Sources, their use in forming arguments, and their analysis, are central to history subjects. Therefore, it is of the utmost importance that you learn what they are and in what forms they come.
A source is something that provides information about the historical topic you are studying. They can either be written (e.g. books or websites), or non-written (e.g. photographs or artefacts).
No matter what you're doing in History, you will use sources. This could be simply learning information from a textbook or website, or actually looking at ancient artefacts made in the past. Either way, they provide information about the past and are considered 'sources of information'.
There are two kinds of sources: primary and secondary.
The main difference between a primary and a secondary source is when they were made. In order to determine whether a particular sources is a primary or secondary source, you need to discover its time of creation.

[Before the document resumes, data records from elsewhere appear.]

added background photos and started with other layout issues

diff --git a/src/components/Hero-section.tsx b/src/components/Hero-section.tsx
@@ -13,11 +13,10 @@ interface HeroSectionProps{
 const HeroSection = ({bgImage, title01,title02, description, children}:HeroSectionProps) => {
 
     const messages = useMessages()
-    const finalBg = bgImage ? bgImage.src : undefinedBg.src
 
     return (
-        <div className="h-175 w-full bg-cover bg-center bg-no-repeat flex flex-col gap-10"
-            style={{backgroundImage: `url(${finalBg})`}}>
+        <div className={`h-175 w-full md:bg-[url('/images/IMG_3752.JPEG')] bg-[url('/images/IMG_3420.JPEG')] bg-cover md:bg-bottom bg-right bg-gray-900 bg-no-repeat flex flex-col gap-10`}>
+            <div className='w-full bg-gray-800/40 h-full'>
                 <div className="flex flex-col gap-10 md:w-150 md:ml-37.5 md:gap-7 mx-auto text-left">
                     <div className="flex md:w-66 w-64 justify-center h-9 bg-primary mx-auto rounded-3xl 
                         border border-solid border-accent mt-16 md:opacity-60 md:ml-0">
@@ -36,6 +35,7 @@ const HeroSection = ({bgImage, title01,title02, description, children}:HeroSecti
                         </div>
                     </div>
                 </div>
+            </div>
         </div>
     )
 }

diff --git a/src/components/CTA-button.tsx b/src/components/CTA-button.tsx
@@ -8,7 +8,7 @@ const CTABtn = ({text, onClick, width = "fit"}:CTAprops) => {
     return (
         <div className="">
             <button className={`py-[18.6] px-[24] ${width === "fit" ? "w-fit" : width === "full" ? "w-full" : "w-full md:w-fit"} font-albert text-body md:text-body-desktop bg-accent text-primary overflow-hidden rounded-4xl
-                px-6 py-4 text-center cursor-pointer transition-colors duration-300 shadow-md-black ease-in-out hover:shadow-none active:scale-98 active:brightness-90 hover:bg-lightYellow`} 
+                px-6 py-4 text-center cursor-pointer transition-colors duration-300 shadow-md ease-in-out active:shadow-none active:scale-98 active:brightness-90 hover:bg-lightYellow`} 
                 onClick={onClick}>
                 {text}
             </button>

Primary sources were made during the historical period that is being investigated. These are often the hardest to find but, as a result, are often the strongest evidence you can use in your assessment pieces.

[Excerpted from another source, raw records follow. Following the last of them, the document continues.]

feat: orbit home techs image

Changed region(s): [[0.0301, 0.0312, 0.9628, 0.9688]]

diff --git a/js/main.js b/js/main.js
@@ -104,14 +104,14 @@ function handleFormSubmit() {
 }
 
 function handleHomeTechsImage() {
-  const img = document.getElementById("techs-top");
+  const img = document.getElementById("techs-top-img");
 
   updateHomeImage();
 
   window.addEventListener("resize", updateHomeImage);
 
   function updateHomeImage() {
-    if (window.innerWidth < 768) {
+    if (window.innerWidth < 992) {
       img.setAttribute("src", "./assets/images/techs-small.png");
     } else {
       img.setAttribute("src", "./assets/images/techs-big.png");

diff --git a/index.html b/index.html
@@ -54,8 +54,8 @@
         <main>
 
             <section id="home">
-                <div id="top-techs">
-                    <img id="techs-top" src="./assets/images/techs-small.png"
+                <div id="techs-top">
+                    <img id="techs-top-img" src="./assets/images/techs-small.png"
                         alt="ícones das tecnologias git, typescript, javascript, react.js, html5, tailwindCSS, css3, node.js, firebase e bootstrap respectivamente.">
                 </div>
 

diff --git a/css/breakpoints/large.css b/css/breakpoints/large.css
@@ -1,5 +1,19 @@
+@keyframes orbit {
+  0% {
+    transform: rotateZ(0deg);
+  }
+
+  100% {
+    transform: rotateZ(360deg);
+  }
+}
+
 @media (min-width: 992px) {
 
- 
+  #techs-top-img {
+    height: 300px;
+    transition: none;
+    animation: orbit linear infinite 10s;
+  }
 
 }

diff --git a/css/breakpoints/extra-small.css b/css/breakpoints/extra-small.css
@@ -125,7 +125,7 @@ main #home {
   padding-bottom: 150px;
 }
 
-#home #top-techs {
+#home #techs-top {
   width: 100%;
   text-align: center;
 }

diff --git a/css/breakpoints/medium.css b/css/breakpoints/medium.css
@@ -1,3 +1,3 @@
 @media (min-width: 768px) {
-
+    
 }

There are many different types of primary evidence:
Secondary sources were made after the time period you are investigating. As you progress as a History student, you will start to find that some secondary sources are better than others. As a general rule, value secondary sources that are created by scholars, as they are usually more reliable.
Like primary sources, secondary sources come in different types:
Demonstrating source kind and type in your writing:
The Gallic Wars is a firsthand, written account of Julius Caesar’s invasion of Gaul.
In a series of letters written in 1914 to the Russian Tsar, German Kaiser Wilhelm II wrote that “the responsibility for the disaster which is now threatening the whole civilised world will not lie at my door” (1914, n.p.).